Toronto police obtain DNA profile of killer in 1991 cold case

Toronto police have obtained a DNA profile of a male suspect in connection with a 1991 unsolved murder of a female sex trade worker. Now, they're hoping the public will give them a name.

Lori Pinkus, 21, a sex trade worker, was found in a school parking lot, pronounced dead there

Lori Pinkus was working in the Bloor Street and Lansdowne Avenue area, when she was last seen in early Sunday, Sept. 8, 1991, leaving a bar after having a drink with friends. Hours later, at 9:55 a.m., she was found partially nude and in medical distress, north of Dufferin Mall. She was pronounced dead at the scene. (Toronto Police Service)

Toronto police have obtained a DNA profile of a male suspect in connection with a 1991 unsolved murder of a female sex trade worker. Now, they're hoping the public will give them a name.

Det.-Sgt. Stacy Gallant, of the homicide squad, said DNA testing was not available at the time of the investigation, but was done recently in the cold case of Lori Marilyn Pinkus, 21, who was killed in the city's west end. 

Pinkus was working in the Bloor Street and Lansdowne Avenue area when she was last seen early on Sunday, Sept. 8, 1991, leaving a bar after having a drink with friends, investigators said. She had recently moved from Ottawa to Toronto.

Hours later, at 9:55 a.m., she was found partially nude, suffering from medical distress, in the parking lot of Brockton High School, north of Dufferin Mall, on 90 Croatia St. 
Lori Pinkus was found partially nude, in medical distress, in this parking lot near Dufferin and Bloor Streets. (YouTube)

A caretaker discovered her. Paramedics tried to save her life, but she was pronounced dead at the scene. 

Pinkus had been assaulted and strangled, police said.

"Many persons of interest were developed and eliminated during the course of the original investigation," Gallant said in a YouTube video appeal to the public on Monday.

'Just need a name'

"Now, that we have the killer's DNA, we just need a name to go with it." 

Gallant said police are convinced that someone knows the man who killed Pinkus.

"There is no doubt that there are people that are close with the offender or who were close to him back at the time of this offence. And you know he is responsible for this murder," he said. 
Det.-Sgt. Stacy Gallant, of Toronto Police Service's homicide squad, says: 'Now, that we have the killer's DNA, we just need a name to go with it.' (YouTube)

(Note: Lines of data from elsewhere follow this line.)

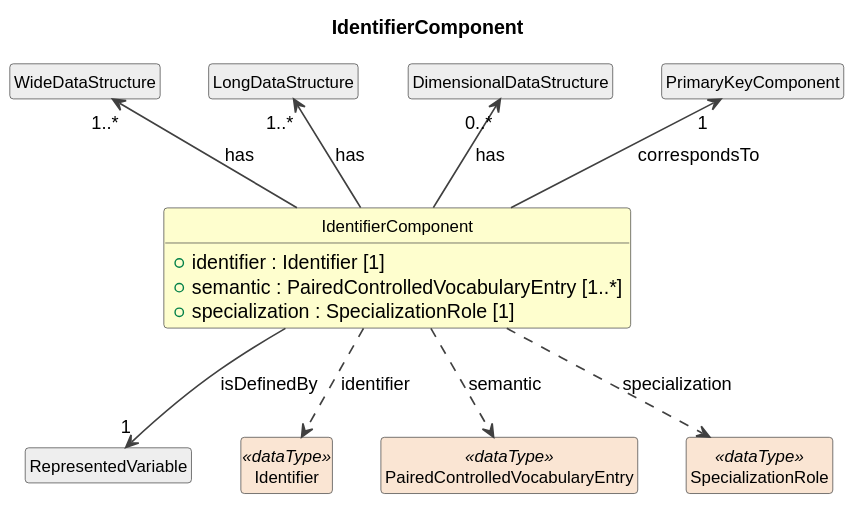
Before: build/plantuml/cdifDataStructure/Classes/IdentifierComponent.svg, a diagram exported from PlantUML (Cross-Domain-Interoperability-Framework/metadataBuildingBlocks). Its diagram source:
```plantuml
@startuml
title IdentifierComponent
hide circle
hide empty members
skinparam shadowing false
skinparam ArrowThickness 1.2
skinparam class {
  ArrowColor #404040
  BorderColor #404040
  FontSize 12
}

class "IdentifierComponent" as IdentifierComponent #FEFECE {
  +identifier : Identifier [1]
  +semantic : PairedControlledVocabularyEntry [1..*]
  +specialization : SpecializationRole [1]
}
class "WideDataStructure" as WideDataStructure #EEEEEE
WideDataStructure "1..*" <-- IdentifierComponent : has
class "LongDataStructure" as LongDataStructure #EEEEEE
LongDataStructure "1..*" <-- IdentifierComponent : has
class "DimensionalDataStructure" as DimensionalDataStructure #EEEEEE
DimensionalDataStructure "0..*" <-- IdentifierComponent : has
class "RepresentedVariable" as RepresentedVariable #EEEEEE
IdentifierComponent --> "1" RepresentedVariable : isDefinedBy
class "PrimaryKeyComponent" as PrimaryKeyComponent #EEEEEE
PrimaryKeyComponent "1" <-- IdentifierComponent : correspondsTo
class "Identifier" as Identifier <<dataType>> #FAE5D3
IdentifierComponent ..> Identifier : identifier
class "PairedControlledVocabularyEntry" as PairedControlledVocabularyEntry <<dataType>> #FAE5D3
IdentifierComponent ..> PairedControlledVocabularyEntry : semantic
class "SpecializationRole" as SpecializationRole <<dataType>> #FAE5D3
IdentifierComponent ..> SpecializationRole : specialization
@enduml
```
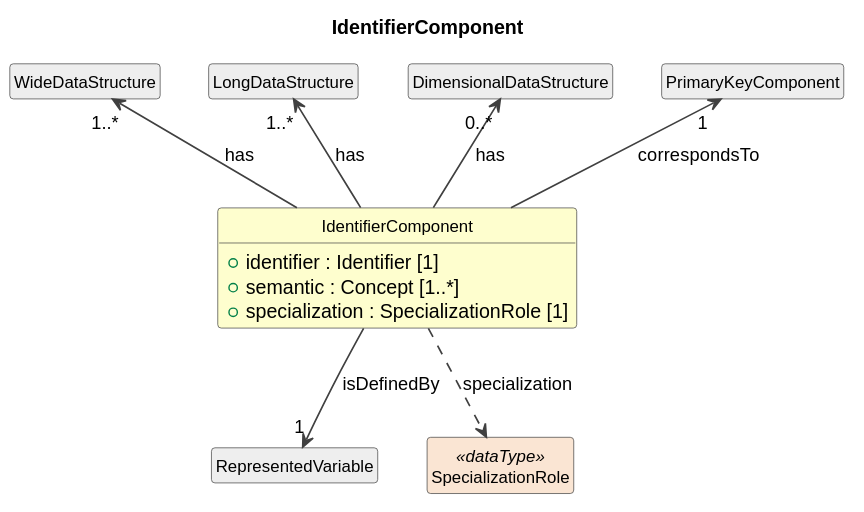
Later version of the same file.

Change to the diagram source:
```diff
@@ -12,7 +12,7 @@
 
 class "IdentifierComponent" as IdentifierComponent #FEFECE {
   +identifier : Identifier [1]
-  +semantic : PairedControlledVocabularyEntry [1..*]
+  +semantic : Concept [1..*]
   +specialization : SpecializationRole [1]
 }
 class "WideDataStructure" as WideDataStructure #EEEEEE
@@ -25,10 +25,6 @@
 IdentifierComponent --> "1" RepresentedVariable : isDefinedBy
 class "PrimaryKeyComponent" as PrimaryKeyComponent #EEEEEE
 PrimaryKeyComponent "1" <-- IdentifierComponent : correspondsTo
-class "Identifier" as Identifier <<dataType>> #FAE5D3
-IdentifierComponent ..> Identifier : identifier
-class "PairedControlledVocabularyEntry" as PairedControlledVocabularyEntry <<dataType>> #FAE5D3
-IdentifierComponent ..> PairedControlledVocabularyEntry : semantic
 class "SpecializationRole" as SpecializationRole <<dataType>> #FAE5D3
 IdentifierComponent ..> SpecializationRole : specialization
 @enduml
```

Police conducted a forensic exam of the body and scene. No one, however, has been arrested in connection with her murder.

"This is a killer who left a young woman's body on display in a school yard. It is time he is held to account for his despicable actions," Gallant said.

Suspect likely over 50 now

The suspect is likely more than 50-years-old now, given that the murder occurred 27 years ago, Gallant told CBC Toronto in an email on Monday.

Police obtained the DNA profile after evidence collected from the original investigation in 1991 was tested for DNA, he said.

"We now have a profile we believe belongs to the offender," he said. 

Canada's National DNA Data Bank contains the blood, saliva and hair of roughly 266,000 people who have been convicted of a crime. The DNA is harvested after conviction, not upon arrest. 

Gallant said the DNA that Toronto police now have isn't in the national data bank.

Toronto police have some 600 homicide cold cases, which date back to 1956. 

Anyone with information is urged to call police at (416) 808-7400 or Crime Stoppers anonymously at 416-222-TIPS (8477).